His Name is John by Dorien Grey

My Review: In his first Elliott Smith Mystery, His Name is John, Dorien Grey has combined two elements that I enjoy very much; a mystery and a ghost story... and he does a fantastic job with both.

Elliott is a wonderful character; he's down-to-earth, hardworking, dedicated and the kind of person I'd love to know. There's nothing phony about Elliott. I admire and respect his work ethic, his undeniable talent appeals to the hidden artist in me, and, for all intents and purposes, what Elliott does with his buildings is nothing short of magic. He is a true artisan; he might not create, but what he does is the next best thing. Grey's descriptions of the buildings Elliott purchases to restore, of the work that he and his team put into them, leave me hungering for the opportunity to live in any of his restored buildings. It's that real to me.

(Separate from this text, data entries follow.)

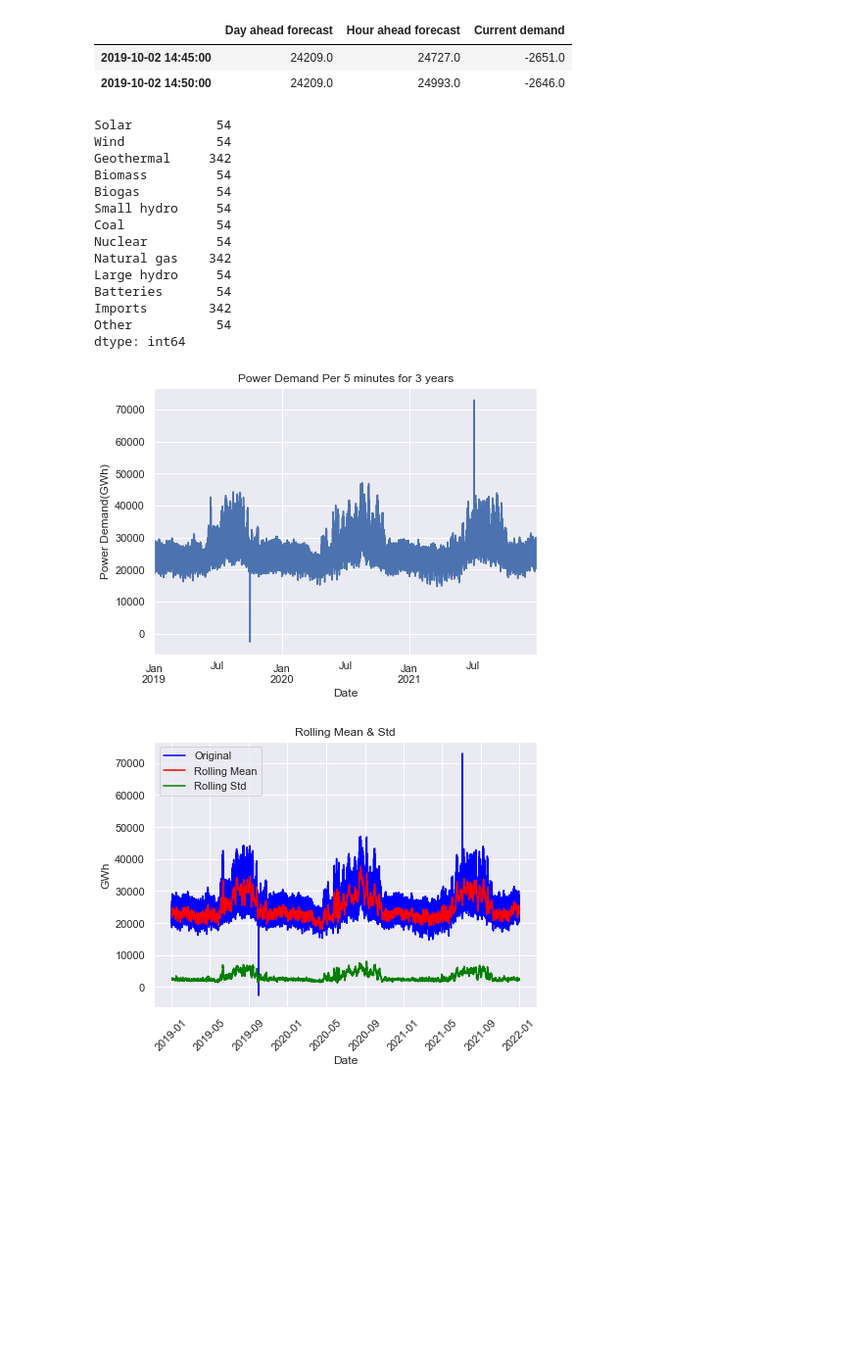
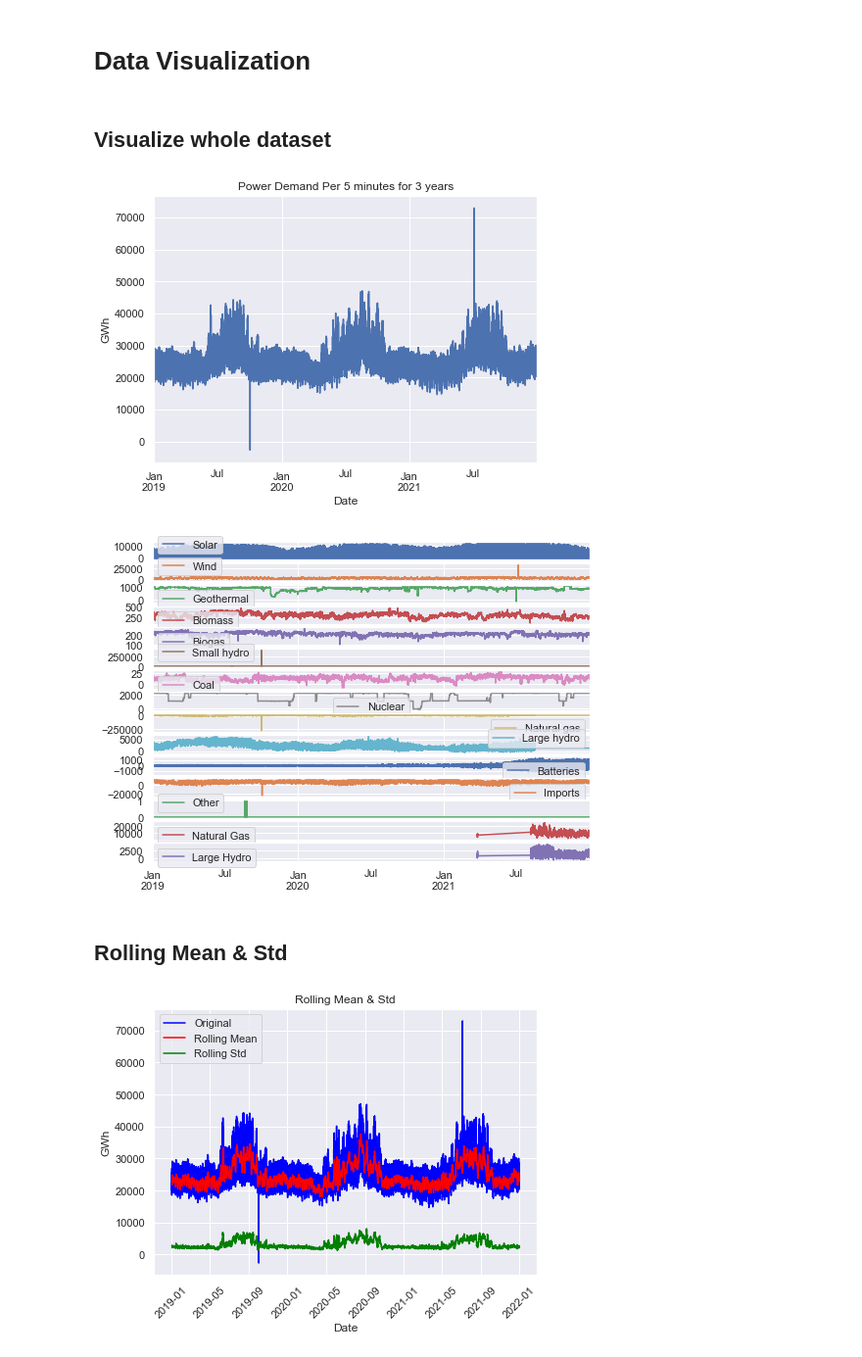
Before and after one commit to gkontogiannhs/Data-Mining, a Jupyter notebook: main.ipynb, the cells around one changed output. Shown at 98% size. Saved outputs shown, nothing was run; the diff lists cells and outputs as text; code cells hidden in the pictures; blank space fills up the shorter version.

Commit message:
demands clustering completed

```diff
--- a/main.ipynb
+++ b/main.ipynb
@@ -58,28 +92,4 @@ demands.shape
 # null values in demands are probably due to power cut
 # so, linear interpolation will be good estimate
 demands.interpolate(method='linear', axis=0, inplace=True)
-# %%
-demands.isna().sum()
-demands.loc[demands['Current demand'] <= 0]
-# %% [output]
-|  | Day ahead forecast | Hour ahead forecast | Current demand |
-| 2019-10-02 14:45:00 | 24209.0 | 24727.0 | -2651.0 |
-| 2019-10-02 14:50:00 | 24209.0 | 24993.0 | -2646.0 |
-# %%
-sources.isna().sum()
-# %% [output]
-Solar           54
-Wind            54
-Geothermal     342
-Biomass         54
-Biogas          54
-Small hydro     54
-Coal            54
-Nuclear         54
-Natural gas    342
-Large hydro     54
-Batteries       54
-Imports        342
-Other           54
-dtype: int64
 # %%
@@ -86,10 +97,23 @@ dtype: int64
 sources.interpolate(method='linear', axis=0, inplace=True)
+# %% [markdown]
+# Data Visualization
+# %% [markdown]
+## Visualize whole dataset
 # %%
+# plot all data with respect to time
 pyplot.rcParams['figure.figsize'] = [7, 5]
-demands['Current demand'].plot(xlabel='Date', ylabel='Power Demand(GWh)', title = 'Power Demand Per 5 minutes for 3 years')
+demands['Current demand'].plot(xlabel='Date', ylabel='GWh', title = 'Power Demand Per 5 minutes for 3 years')
 pyplot.show()
 # %% [output]
-[figure, old version]
+[figure, new version]
+# %%
+pyplot.rcParams['figure.figsize'] = [8, 6]
+sources.plot(subplots=True)
+pyplot.show()
+# %% [output]
+[figure, added]
+# %% [markdown]
+## Rolling Mean & Std
 # %%
 # Rolling mean and std for demand with a window of a day
 demands_rolmean = demands['Current demand'].rolling(window=289).mean()
```
Also changed, not shown: parts of 45 cells of this notebook.
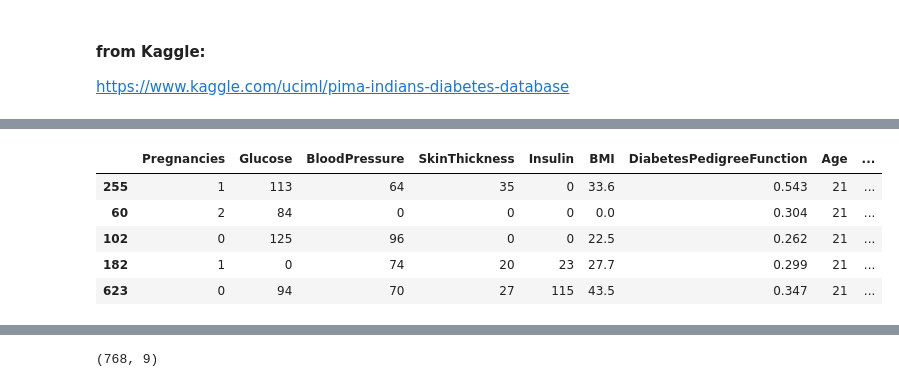
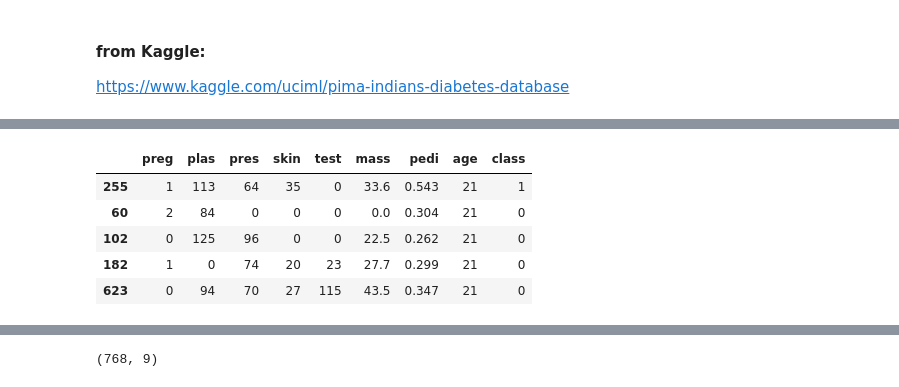
Before and after one commit to joaocarvoli-university/intro-data-science, a Jupyter notebook: notebooks-viewer/04-analyzing data.ipynb, the cells around one changed output, grey strips where cells are left out. Cells and saved outputs as stored; diff of their text form; code cells hidden in the pictures.

```diff
--- a/notebooks-viewer/04-analyzing data.ipynb
+++ b/notebooks-viewer/04-analyzing data.ipynb
@@ -19,0 +20,4 @@ df.head()
+# %%
+cols = ['preg', 'plas', 'pres', 'skin', 'test', 'mass', 'pedi', 'age', 'class']
+df = pd.read_csv('/home/joaocarvoli/Desktop/All study/intro-DS/data-sets/diabetes.csv', header=None, names=cols)
+df.head(10)
@@ -20,12 +36,12 @@ df.head()
 # %%
-df[df['Age'] > 20].sort_values('Age',ascending=True).head() # Ordering data
+df[df['age'] > 20].sort_values('age',ascending=True).head() # Ordering data
 # %% [output]
-|  | Pregnancies | Glucose | BloodPressure | SkinThickness | Insulin | BMI | DiabetesPedigreeFunction | Age | ... |
-| 255 | 1 | 113 | 64 | 35 | 0 | 33.6 | 0.543 | 21 | ... |
-| 60 | 2 | 84 | 0 | 0 | 0 | 0.0 | 0.304 | 21 | ... |
-| 102 | 0 | 125 | 96 | 0 | 0 | 22.5 | 0.262 | 21 | ... |
-| 182 | 1 | 0 | 74 | 20 | 23 | 27.7 | 0.299 | 21 | ... |
-| 623 | 0 | 94 | 70 | 27 | 115 | 43.5 | 0.347 | 21 | ... |
+|  | preg | plas | pres | skin | test | mass | pedi | age | class |
+| 255 | 1 | 113 | 64 | 35 | 0 | 33.6 | 0.543 | 21 | 1 |
+| 60 | 2 | 84 | 0 | 0 | 0 | 0.0 | 0.304 | 21 | 0 |
+| 102 | 0 | 125 | 96 | 0 | 0 | 22.5 | 0.262 | 21 | 0 |
+| 182 | 1 | 0 | 74 | 20 | 23 | 27.7 | 0.299 | 21 | 0 |
+| 623 | 0 | 94 | 70 | 27 | 115 | 43.5 | 0.347 | 21 | 0 |
 # %%
 df.describe()
 # %% [output]
```
Also changed, not shown: parts of 25 cells of this notebook.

Then there is the painstakingly slow process that Elliott and John go through to discover just what happened to John. And believe you me, the suspense and tension is extremely finely drawn. So much of what Elliott learns comes in dribs and drabs and it is almost too painful; but, surprisingly for me for I am VERY impatient, Grey's timing is impeccable. Actually for Elliott to 'solve' the mystery of John--his life and his death--any more quickly would create an unrealistic scenario... and yes, I became very involved, mentally and emotionally, in the whole thing. In fact, since I got the book last fall I've read it at least twice, and I could easily sit down and read it again.
I'd know, though, to have a box of tissues readily available.

I absolutely love it when, without knowing an author's work, I buy a print copy and find myself utterly captivated by the his writing, the characters and the story. Dorien Grey, and his first Elliott Smith book His Name is John, is such a treasure.

I hope that some of what I've said, and I'm usually much more succinct in my reviews, tempts you to give both the author and the book a chance; I don't think that you will be disappointed.
5 Stars out of 5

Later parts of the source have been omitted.